### Given records
------------
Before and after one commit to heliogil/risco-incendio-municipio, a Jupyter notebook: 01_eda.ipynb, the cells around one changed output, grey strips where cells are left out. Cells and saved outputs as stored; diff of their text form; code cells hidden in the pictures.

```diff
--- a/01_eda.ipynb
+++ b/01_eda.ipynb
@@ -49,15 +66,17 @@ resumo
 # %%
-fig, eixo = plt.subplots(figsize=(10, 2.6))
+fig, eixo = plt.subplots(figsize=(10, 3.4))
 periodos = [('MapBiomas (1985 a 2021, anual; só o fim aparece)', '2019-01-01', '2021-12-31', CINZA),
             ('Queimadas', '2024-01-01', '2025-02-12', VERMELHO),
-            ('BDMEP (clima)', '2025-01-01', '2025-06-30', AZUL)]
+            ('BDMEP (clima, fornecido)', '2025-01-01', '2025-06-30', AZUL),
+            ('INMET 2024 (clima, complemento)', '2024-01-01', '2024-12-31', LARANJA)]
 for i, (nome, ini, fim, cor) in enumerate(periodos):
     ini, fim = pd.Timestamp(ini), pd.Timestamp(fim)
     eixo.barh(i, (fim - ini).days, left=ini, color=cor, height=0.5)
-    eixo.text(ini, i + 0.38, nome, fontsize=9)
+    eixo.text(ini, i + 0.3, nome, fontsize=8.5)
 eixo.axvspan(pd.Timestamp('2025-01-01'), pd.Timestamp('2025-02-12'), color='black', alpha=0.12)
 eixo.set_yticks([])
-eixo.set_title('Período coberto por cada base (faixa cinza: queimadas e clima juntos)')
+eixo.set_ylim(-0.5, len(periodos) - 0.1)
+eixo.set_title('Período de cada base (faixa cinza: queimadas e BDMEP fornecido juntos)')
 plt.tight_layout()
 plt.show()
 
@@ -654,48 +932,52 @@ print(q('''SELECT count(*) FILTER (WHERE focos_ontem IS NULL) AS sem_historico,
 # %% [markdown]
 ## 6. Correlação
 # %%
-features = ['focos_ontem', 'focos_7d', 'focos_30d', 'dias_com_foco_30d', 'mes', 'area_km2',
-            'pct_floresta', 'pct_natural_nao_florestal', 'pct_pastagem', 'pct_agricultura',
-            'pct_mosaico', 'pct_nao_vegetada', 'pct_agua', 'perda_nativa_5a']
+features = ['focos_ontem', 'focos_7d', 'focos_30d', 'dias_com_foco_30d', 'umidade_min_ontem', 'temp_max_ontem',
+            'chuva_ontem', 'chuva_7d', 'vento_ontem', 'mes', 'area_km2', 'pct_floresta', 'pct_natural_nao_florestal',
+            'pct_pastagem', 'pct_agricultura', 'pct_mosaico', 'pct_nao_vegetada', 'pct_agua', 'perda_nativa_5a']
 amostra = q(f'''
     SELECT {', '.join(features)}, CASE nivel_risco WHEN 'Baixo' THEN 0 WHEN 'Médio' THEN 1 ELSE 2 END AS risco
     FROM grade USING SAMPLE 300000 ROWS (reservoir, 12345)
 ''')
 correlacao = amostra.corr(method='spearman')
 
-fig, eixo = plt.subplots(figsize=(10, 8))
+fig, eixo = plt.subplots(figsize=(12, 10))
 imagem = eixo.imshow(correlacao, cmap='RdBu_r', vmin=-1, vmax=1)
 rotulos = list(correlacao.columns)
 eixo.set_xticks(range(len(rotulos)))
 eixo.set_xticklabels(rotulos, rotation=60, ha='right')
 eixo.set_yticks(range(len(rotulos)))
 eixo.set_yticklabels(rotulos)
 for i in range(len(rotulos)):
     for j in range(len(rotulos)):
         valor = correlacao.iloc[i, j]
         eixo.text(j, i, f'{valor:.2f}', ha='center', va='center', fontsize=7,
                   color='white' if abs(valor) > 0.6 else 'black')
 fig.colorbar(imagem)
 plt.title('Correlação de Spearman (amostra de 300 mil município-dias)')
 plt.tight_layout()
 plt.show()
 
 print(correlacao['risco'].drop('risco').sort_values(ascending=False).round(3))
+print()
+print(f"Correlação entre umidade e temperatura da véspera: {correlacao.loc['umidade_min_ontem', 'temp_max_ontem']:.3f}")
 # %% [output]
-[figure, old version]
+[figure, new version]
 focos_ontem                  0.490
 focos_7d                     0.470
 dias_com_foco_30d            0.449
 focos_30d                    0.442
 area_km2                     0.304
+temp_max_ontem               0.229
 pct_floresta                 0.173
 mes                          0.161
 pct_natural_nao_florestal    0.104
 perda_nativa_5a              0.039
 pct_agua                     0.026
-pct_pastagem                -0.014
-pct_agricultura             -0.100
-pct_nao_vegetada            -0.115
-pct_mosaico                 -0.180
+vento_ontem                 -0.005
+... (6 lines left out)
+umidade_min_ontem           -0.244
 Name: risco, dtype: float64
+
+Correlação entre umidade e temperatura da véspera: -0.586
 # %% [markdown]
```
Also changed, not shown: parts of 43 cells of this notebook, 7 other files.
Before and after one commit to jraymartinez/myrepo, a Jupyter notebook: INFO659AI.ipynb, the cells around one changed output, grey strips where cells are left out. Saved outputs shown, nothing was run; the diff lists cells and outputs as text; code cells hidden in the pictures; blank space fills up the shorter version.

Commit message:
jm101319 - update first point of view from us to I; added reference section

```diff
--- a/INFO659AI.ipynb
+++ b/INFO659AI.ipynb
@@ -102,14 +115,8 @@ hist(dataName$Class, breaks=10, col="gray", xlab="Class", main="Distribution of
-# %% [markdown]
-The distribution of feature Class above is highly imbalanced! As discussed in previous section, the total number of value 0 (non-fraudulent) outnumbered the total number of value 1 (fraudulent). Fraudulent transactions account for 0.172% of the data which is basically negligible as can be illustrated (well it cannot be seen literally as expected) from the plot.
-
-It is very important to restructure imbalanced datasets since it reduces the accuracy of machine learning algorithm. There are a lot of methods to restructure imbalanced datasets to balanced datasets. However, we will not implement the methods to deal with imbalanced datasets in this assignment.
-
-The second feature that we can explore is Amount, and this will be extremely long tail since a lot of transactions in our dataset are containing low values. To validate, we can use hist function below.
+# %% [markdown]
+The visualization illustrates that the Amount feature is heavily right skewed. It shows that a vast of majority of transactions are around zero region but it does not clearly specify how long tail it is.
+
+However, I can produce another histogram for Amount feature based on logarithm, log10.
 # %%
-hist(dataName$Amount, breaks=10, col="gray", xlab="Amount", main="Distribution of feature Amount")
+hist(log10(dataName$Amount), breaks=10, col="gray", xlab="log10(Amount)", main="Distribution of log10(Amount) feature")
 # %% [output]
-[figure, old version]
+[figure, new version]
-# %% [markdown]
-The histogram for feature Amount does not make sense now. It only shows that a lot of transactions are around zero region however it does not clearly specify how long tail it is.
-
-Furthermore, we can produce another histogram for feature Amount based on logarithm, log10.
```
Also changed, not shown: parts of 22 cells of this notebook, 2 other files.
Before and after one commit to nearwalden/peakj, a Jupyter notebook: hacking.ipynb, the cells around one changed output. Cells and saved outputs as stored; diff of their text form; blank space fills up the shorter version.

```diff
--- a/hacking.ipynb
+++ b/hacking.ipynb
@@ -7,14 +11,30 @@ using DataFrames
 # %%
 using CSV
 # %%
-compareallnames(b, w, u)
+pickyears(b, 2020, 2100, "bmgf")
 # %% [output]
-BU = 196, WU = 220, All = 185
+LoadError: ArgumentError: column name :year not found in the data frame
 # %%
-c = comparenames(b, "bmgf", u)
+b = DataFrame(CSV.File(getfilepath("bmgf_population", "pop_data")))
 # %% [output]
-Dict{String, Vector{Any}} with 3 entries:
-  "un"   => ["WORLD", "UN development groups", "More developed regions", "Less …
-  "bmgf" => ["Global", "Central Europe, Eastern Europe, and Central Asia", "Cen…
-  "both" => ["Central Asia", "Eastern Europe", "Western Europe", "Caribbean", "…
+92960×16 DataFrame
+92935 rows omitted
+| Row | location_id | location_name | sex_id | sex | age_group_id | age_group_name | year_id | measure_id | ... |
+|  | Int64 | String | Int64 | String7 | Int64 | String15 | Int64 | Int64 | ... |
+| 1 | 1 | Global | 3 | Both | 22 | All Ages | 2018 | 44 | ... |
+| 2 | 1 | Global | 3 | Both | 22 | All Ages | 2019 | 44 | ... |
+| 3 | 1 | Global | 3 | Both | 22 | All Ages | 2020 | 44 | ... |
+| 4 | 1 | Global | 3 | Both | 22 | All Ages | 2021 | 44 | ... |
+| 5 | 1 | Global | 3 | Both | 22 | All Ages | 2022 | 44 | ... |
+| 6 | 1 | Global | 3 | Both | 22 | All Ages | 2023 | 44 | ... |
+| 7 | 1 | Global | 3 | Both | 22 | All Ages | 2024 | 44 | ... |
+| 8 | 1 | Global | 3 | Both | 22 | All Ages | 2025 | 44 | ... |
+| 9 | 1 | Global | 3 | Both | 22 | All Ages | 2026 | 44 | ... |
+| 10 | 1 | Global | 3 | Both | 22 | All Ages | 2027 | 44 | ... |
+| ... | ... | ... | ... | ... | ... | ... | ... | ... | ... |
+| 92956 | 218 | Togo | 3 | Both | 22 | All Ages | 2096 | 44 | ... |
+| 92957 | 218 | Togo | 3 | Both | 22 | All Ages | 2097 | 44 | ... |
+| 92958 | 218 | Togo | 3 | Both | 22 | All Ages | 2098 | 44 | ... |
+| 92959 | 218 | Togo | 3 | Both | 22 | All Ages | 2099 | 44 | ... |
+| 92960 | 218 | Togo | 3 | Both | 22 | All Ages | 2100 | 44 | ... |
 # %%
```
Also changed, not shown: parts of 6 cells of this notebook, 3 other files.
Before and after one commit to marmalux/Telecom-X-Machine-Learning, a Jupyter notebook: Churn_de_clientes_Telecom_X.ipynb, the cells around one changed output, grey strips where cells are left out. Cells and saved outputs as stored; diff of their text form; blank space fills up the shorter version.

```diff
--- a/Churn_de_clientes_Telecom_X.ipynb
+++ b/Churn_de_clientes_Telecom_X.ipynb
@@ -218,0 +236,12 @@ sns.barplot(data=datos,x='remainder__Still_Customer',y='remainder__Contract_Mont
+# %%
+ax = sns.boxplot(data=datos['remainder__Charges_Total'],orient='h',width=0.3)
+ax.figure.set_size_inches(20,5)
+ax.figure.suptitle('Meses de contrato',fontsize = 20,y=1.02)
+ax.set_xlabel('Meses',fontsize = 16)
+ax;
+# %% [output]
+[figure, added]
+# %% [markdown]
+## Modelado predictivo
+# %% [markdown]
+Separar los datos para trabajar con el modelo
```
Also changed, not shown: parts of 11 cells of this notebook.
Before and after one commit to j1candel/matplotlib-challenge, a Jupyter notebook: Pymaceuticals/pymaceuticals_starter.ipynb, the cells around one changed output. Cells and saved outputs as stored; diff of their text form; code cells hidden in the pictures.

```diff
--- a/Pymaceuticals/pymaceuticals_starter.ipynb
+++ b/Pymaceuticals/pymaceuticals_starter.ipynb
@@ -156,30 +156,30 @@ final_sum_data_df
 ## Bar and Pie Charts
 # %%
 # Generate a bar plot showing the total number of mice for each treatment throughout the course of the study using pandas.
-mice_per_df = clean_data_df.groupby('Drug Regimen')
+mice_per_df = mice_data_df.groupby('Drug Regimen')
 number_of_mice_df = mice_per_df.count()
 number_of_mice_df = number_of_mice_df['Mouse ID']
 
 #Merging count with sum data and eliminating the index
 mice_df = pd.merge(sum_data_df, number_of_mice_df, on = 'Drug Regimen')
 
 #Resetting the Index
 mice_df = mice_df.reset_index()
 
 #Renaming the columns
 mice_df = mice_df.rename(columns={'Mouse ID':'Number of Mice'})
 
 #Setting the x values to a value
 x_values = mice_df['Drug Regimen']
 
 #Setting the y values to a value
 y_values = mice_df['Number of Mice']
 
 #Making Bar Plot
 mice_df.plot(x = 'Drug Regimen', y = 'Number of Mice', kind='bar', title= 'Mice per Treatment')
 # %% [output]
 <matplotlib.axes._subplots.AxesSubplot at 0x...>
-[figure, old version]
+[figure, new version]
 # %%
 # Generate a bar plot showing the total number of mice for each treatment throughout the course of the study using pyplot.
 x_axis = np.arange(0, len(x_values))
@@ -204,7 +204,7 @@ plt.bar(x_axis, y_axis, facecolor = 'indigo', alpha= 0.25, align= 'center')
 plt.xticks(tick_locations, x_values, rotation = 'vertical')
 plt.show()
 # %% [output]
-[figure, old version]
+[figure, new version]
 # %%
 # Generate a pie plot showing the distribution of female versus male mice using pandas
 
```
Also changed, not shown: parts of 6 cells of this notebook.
------------
### Directions for this task
Which lines in the records above include the word "shown"? Copy them out.

### Completed exercise
Also changed, not shown: parts of 43 cells of this notebook, 7 other files.
Before and after one commit to jraymartinez/myrepo, a Jupyter notebook: INFO659AI.ipynb, the cells around one changed output, grey strips where cells are left out. Saved outputs shown, nothing was run; the diff lists cells and outputs as text; code cells hidden in the pictures; blank space fills up the shorter version.
Also changed, not shown: parts of 22 cells of this notebook, 2 other files.
Also changed, not shown: parts of 6 cells of this notebook, 3 other files.
Also changed, not shown: parts of 11 cells of this notebook.
Also changed, not shown: parts of 6 cells of this notebook.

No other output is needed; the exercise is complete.